Accordingly, the board found that “none of the five individuals under review by the board was responsible for this mistake, and two of them – the most senior – had expressly counselled that care be taken to avoid accessing [SSCI] work product.”
Read between the lines, and you can only deduce that the senators and staff had to assume that they would be spied upon. (The names of who authorised such conduct have been redacted.) In the pecking order of the Republic, political figures investigating a body for alleged criminal conduct were the ones to be monitored. This attitude is outlined in so far as the CIA had “obligations under the National Security Act”, with a pressing legal duty to search the computers “for the presence of Agency documents to which SSCI staff should not have access.”
Various recommendations were made regarding the use of shared computer networks having classified material, though the agency retains the prerogative to define how those boundaries are to be charted. Expect more misunderstandings in due course. A specific omission from the review is the failure to explain the disappearance of material off the system, including the now famed Internal Panetta Review.
A standout feature that somehow undermines the constitutionally motivated anger of SSCI committee members lies in its inconsistent attitude to surveillance. Bulk gathering of data on US citizens, and non-citizens, has its uses, but keeping an eye on Congress, a body which has also taken its eye off constitutional erosions, doesn’t. The question is one of degree: who are the greater rogues?
The exoneration of CIA employees may well sting, but it has its own institutionalised justifications. Even the president agrees. According to Barack Obama’s spokesman, Jay Carney, the president expressed “great confidence in John Brennan and confidence in our intelligence community and in our professionals at the CIA” (Truthdig, Mar 12, 2014). The establishment simply got off the hook, again.

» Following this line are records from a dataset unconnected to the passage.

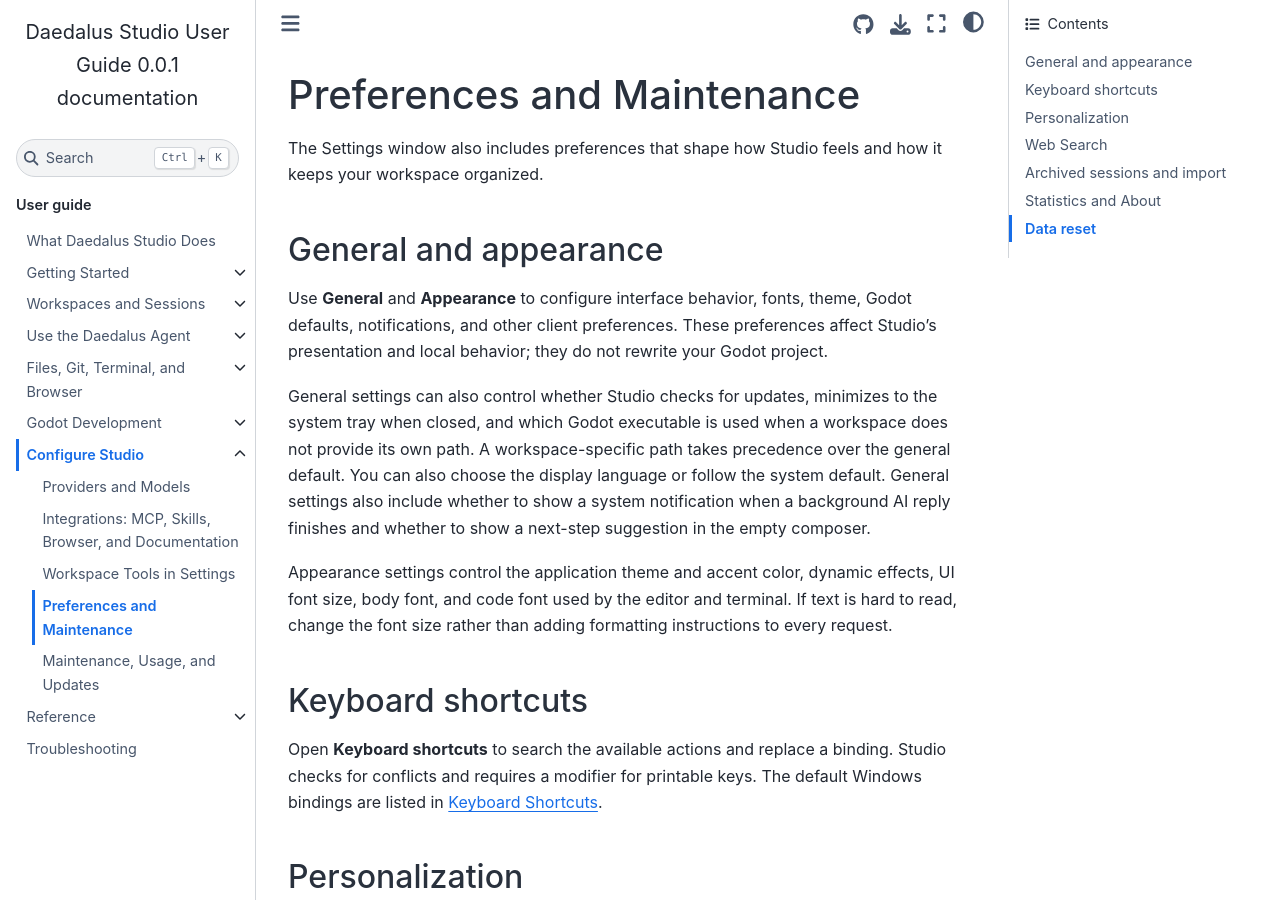
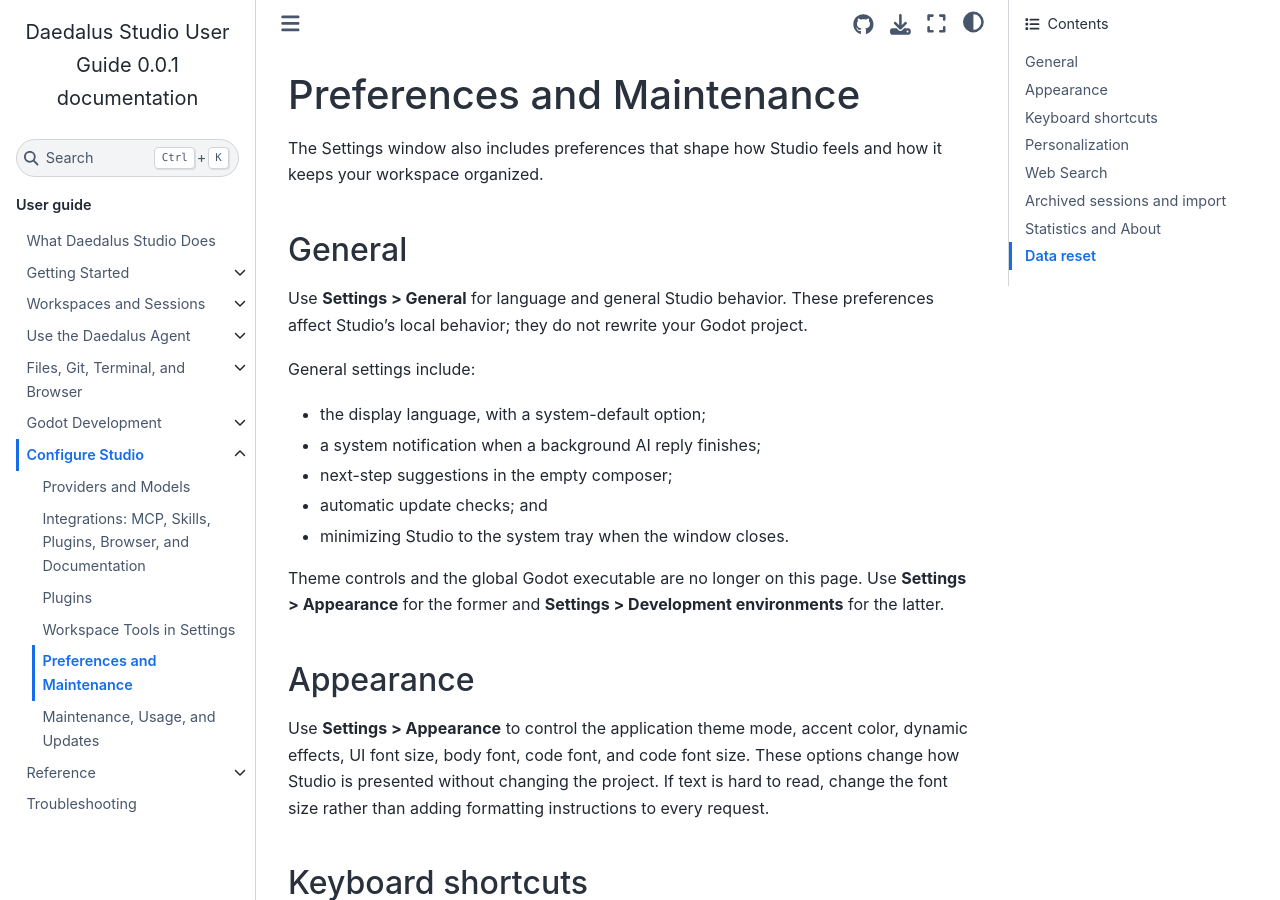
Before and after one commit to LuYingYiLong/daedalus-docs, a Sphinx documentation site: the page built from source/settings/preferences.rst, in a window 1280 px wide and 900 px high. Built offline with Sphinx 7.4.7 and the Sphinx Book theme 1.1.4, drawn with Linux system fonts in a browser that asks for light colours.

Commit message:
docs(settings): reorganize settings docs and add plugins page
Restructure the Settings documentation around five groups (Models, Studio, Extensions, Workspace,
Resources) and introduce a new Plugins page covering the plugin catalog, compatibility
classifications, and install/update workflow. Update the integrations and preferences pages to
reflect the new grouping, rename Environments to Development environments, and refresh the Chinese
translations accordingly.

```diff
--- a/source/settings/preferences.rst
+++ b/source/settings/preferences.rst
@@ -4,26 +4,33 @@
 The Settings window also includes preferences that shape how Studio feels and
 how it keeps your workspace organized.
 
-General and appearance
-----------------------
+General
+-------
 
-Use **General** and **Appearance** to configure interface behavior, fonts,
-theme, Godot defaults, notifications, and other client preferences. These
-preferences affect Studio's presentation and local behavior; they do not
-rewrite your Godot project.
+Use **Settings > General** for language and general Studio behavior. These
+preferences affect Studio's local behavior; they do not rewrite your Godot
+project.
 
-General settings can also control whether Studio checks for updates, minimizes
-to the system tray when closed, and which Godot executable is used when a
-workspace does not provide its own path. A workspace-specific path takes
-precedence over the general default. You can also choose the display language
-or follow the system default. General settings also include whether to show a
-system notification when a background AI reply finishes and whether to show a
-next-step suggestion in the empty composer.
+General settings include:
 
-Appearance settings control the application theme and accent color, dynamic
-effects, UI font size, body font, and code font used by the editor and
-terminal. If text is hard to read, change the font size rather than adding
-formatting instructions to every request.
+* the display language, with a system-default option;
+* a system notification when a background AI reply finishes;
+* next-step suggestions in the empty composer;
+* automatic update checks; and
+* minimizing Studio to the system tray when the window closes.
+
+Theme controls and the global Godot executable are no longer on this page.
+Use **Settings > Appearance** for the former and **Settings > Development
+environments** for the latter.
+
+Appearance
+----------
+
+Use **Settings > Appearance** to control the application theme mode, accent
+color, dynamic effects, UI font size, body font, code font, and code font size.
+These options change how Studio is presented without changing the project.
+If text is hard to read, change the font size rather than adding formatting
+instructions to every request.
 
 Keyboard shortcuts
 ------------------
```
Also changed, not shown: source/settings/index.rst (+23 -4 lines), source/settings/integrations.rst (+10 -2 lines), source/settings/plugins.rst (added, +76 -0 lines), source/settings/workspace-tools.rst (+23 -5 lines), 5 other files.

Dr. Binoy Kampmark was a Commonwealth Scholar at Selwyn College, Cambridge. He lectures at RMIT University, Melbourne. Email: email@example.com